WORK TASK: Each line of the data below that holds the word "Also" is to be reported in full.

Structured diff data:
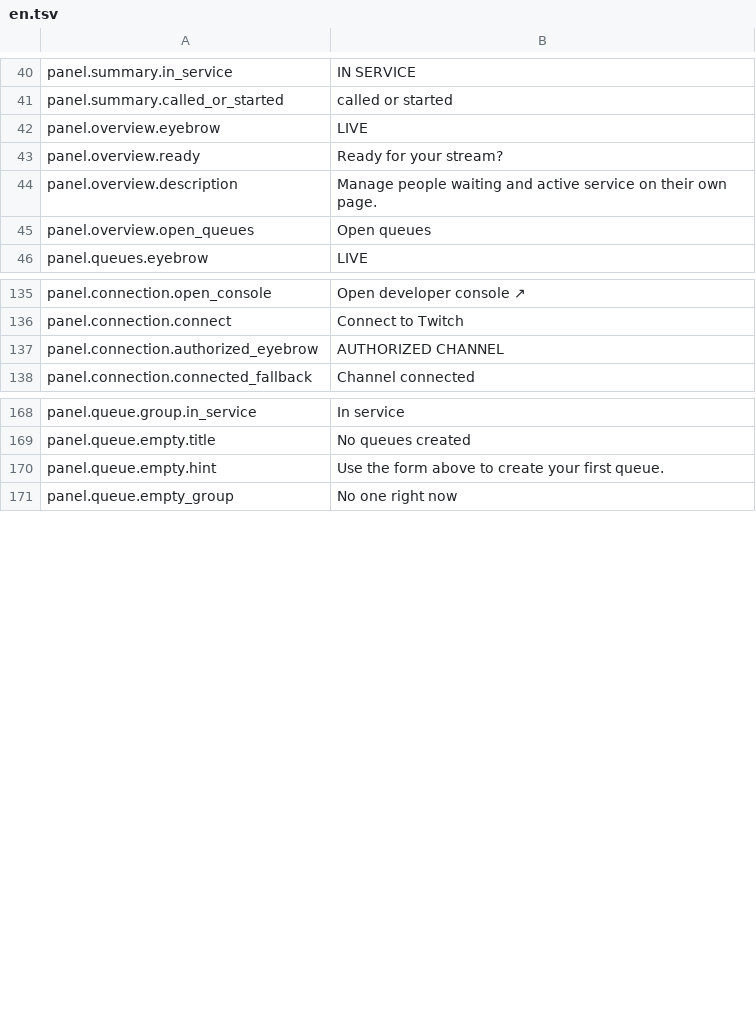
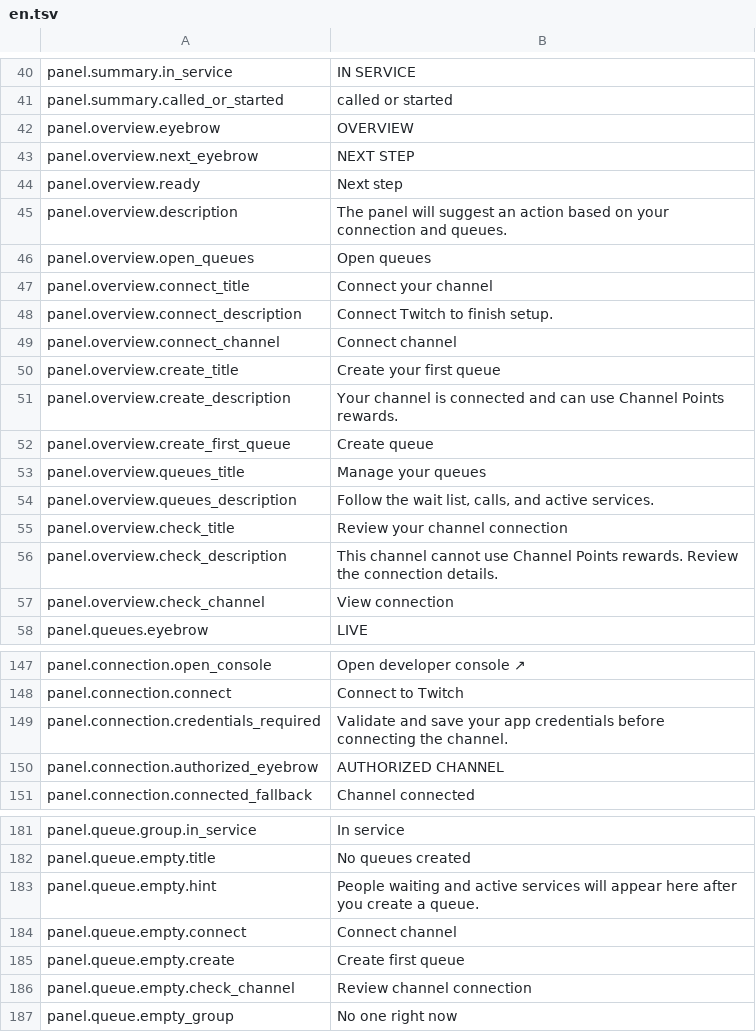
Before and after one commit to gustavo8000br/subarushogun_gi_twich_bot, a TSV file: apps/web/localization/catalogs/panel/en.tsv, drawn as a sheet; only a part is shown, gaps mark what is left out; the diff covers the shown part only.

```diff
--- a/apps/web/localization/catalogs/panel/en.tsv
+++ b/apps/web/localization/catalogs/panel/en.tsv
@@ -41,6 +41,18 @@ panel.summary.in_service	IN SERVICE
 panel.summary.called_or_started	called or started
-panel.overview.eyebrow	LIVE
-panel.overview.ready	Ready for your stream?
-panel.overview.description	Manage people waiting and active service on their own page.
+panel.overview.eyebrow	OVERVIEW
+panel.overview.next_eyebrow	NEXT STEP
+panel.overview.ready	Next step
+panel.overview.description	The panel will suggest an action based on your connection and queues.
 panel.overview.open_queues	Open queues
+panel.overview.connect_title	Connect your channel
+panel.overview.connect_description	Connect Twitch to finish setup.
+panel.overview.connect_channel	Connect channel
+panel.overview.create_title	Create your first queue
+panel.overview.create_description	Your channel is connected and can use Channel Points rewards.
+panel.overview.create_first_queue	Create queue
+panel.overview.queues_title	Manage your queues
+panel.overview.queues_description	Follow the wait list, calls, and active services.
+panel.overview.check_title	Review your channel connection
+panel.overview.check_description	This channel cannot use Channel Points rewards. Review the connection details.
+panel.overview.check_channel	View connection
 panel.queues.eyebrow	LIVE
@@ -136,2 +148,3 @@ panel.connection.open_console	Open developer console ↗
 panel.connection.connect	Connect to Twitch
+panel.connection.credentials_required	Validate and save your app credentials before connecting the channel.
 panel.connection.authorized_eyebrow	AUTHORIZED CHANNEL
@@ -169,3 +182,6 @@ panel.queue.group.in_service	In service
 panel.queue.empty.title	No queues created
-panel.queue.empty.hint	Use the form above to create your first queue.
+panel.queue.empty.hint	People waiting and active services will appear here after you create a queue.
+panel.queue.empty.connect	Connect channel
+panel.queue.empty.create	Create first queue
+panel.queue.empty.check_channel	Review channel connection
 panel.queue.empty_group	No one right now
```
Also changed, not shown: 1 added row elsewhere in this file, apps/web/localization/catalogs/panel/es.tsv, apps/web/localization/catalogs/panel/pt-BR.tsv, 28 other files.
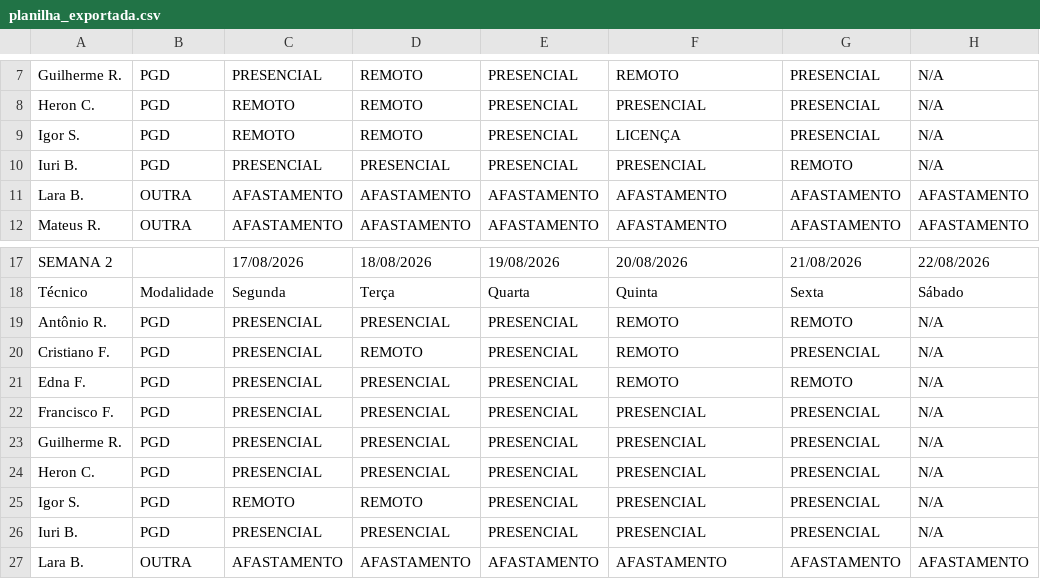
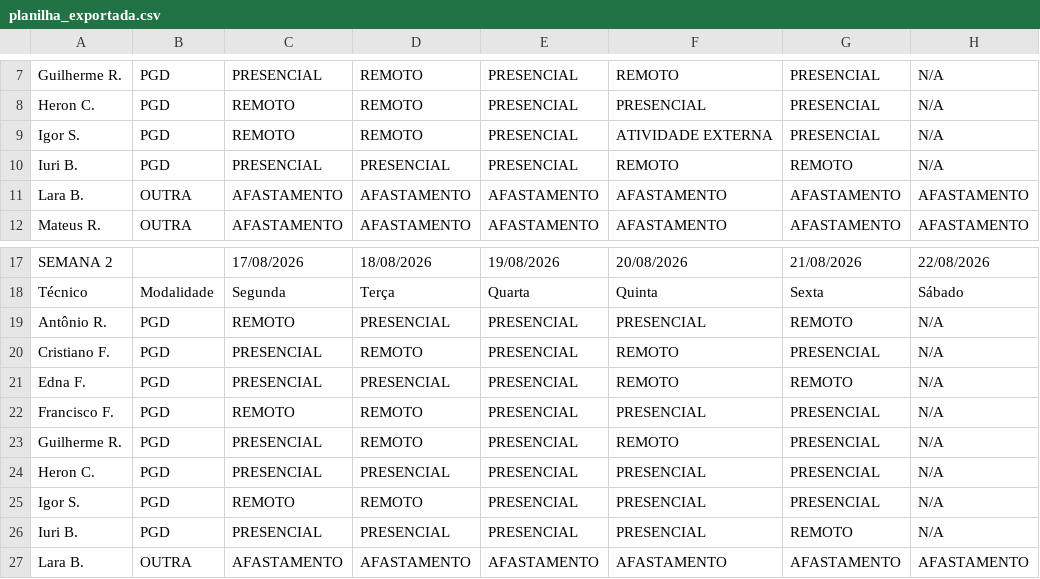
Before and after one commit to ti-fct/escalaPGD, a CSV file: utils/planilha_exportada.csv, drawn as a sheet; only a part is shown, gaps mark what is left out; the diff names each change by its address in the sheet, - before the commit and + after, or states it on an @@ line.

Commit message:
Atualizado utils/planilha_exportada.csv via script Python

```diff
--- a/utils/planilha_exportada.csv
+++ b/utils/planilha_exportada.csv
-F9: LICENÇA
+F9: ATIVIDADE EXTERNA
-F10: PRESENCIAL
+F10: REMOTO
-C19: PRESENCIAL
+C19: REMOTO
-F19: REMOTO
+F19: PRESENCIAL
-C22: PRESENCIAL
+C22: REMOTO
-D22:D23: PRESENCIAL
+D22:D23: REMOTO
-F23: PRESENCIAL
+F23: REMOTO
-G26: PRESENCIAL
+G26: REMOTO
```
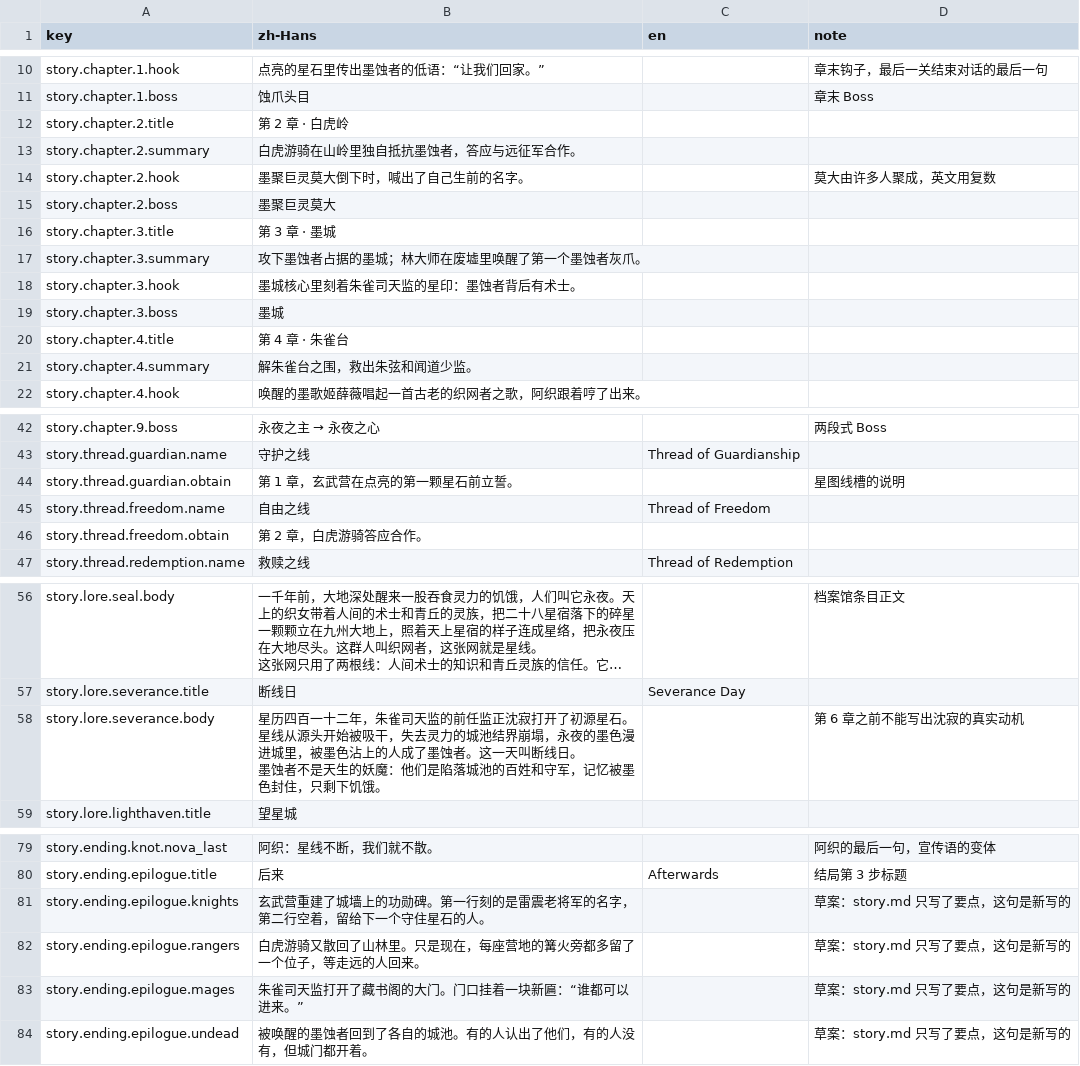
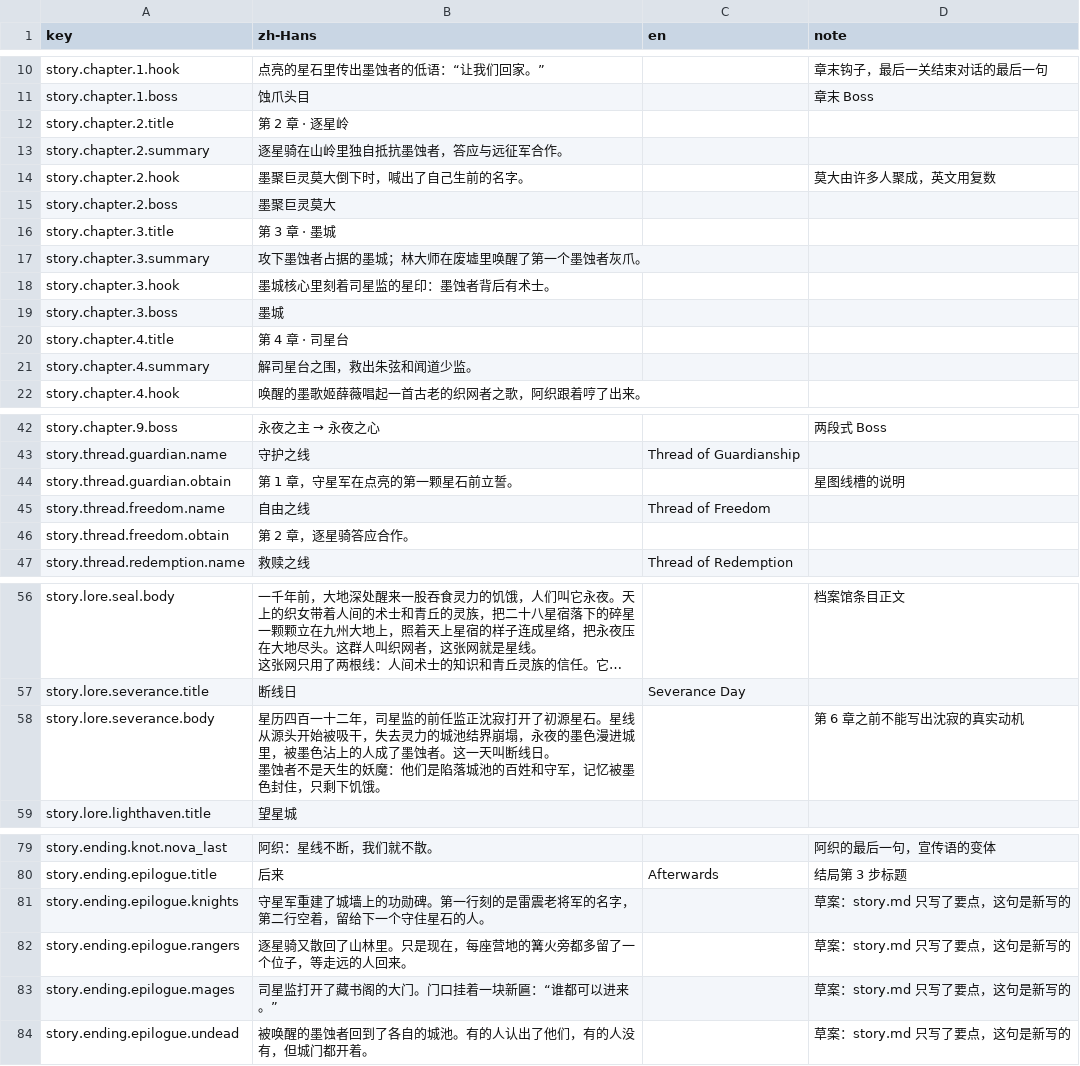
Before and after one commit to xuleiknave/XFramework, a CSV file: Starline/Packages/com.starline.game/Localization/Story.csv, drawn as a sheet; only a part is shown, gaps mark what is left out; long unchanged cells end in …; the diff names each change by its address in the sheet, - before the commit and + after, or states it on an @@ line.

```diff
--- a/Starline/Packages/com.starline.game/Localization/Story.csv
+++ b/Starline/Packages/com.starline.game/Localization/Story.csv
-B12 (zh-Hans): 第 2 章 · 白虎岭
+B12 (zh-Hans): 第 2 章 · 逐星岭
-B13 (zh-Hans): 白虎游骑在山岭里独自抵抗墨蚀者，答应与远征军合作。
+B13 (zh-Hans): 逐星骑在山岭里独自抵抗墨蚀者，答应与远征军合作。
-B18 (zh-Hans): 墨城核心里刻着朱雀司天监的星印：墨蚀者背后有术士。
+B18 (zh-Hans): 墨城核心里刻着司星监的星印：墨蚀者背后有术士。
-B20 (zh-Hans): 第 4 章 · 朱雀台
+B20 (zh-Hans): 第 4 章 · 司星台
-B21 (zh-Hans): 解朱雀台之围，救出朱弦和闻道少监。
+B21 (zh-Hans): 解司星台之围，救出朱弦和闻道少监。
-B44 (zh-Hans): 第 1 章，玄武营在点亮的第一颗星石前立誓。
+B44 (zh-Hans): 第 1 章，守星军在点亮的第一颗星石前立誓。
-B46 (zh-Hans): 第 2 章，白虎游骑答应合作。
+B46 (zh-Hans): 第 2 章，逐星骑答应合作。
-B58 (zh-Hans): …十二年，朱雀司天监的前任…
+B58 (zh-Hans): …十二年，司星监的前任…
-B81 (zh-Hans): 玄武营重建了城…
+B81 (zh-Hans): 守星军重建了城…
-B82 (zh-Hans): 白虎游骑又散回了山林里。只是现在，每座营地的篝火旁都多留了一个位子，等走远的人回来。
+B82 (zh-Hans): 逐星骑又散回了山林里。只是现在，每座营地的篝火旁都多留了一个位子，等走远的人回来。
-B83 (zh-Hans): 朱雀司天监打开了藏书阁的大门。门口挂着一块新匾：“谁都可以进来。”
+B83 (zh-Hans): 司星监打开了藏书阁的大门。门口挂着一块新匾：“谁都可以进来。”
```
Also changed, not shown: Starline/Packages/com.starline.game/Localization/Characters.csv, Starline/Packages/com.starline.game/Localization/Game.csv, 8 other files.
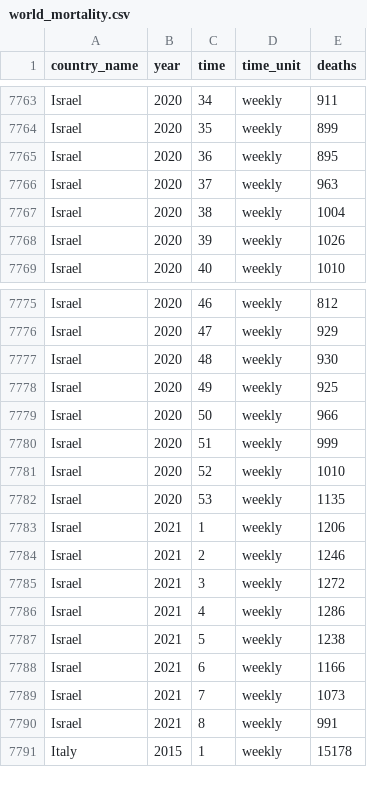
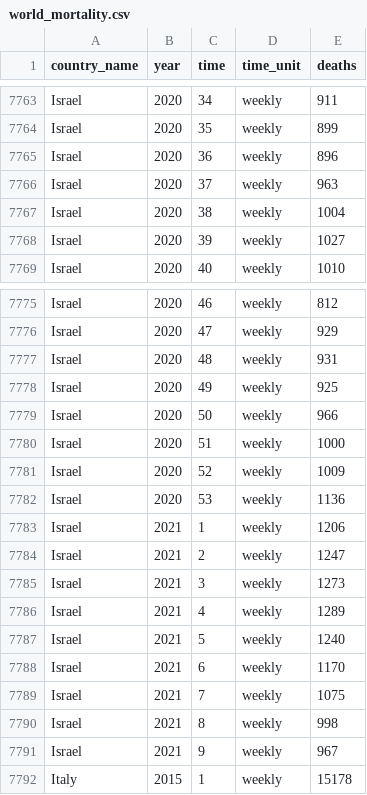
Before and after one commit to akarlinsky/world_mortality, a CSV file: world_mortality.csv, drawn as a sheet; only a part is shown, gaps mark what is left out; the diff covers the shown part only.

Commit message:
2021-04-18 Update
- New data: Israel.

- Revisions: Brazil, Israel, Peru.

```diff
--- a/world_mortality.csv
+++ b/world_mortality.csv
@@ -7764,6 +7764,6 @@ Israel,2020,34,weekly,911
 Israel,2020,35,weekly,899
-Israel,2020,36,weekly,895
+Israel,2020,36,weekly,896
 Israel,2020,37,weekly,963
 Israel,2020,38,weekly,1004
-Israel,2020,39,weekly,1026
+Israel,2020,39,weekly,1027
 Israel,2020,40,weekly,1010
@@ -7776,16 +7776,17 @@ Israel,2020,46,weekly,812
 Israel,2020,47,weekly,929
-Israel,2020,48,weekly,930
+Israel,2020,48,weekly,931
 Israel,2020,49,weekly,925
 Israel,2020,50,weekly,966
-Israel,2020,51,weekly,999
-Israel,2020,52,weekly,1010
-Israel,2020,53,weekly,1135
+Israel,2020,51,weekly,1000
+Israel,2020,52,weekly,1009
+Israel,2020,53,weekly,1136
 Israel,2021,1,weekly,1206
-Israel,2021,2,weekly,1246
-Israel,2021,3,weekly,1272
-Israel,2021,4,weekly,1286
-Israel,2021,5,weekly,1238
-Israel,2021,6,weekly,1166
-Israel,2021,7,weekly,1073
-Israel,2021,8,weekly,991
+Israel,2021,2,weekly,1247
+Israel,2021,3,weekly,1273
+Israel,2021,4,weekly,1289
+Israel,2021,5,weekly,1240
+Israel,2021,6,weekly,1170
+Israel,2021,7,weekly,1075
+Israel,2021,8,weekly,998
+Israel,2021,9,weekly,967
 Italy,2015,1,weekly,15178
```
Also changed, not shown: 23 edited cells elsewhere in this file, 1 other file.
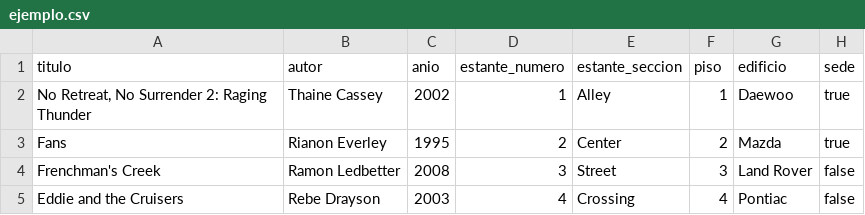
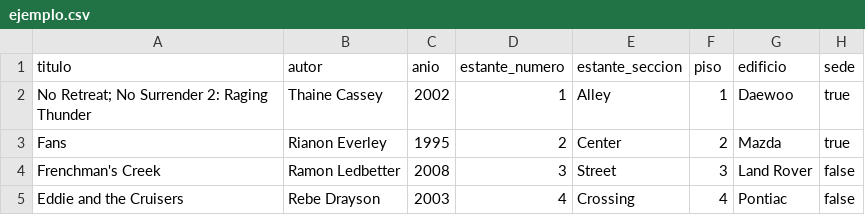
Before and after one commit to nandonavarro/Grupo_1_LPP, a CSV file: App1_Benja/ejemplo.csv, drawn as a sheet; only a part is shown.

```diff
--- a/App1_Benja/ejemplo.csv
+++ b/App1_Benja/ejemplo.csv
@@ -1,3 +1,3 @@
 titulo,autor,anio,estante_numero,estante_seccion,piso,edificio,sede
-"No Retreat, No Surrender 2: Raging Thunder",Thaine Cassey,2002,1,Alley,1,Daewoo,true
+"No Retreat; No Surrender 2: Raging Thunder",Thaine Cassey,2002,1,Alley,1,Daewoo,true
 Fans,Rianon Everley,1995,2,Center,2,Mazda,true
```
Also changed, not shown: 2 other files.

WRITTEN SOLUTION:
Also changed, not shown: 1 added row elsewhere in this file, apps/web/localization/catalogs/panel/es.tsv, apps/web/localization/catalogs/panel/pt-BR.tsv, 28 other files.
Also changed, not shown: Starline/Packages/com.starline.game/Localization/Characters.csv, Starline/Packages/com.starline.game/Localization/Game.csv, 8 other files.
Also changed, not shown: 23 edited cells elsewhere in this file, 1 other file.
Also changed, not shown: 2 other files.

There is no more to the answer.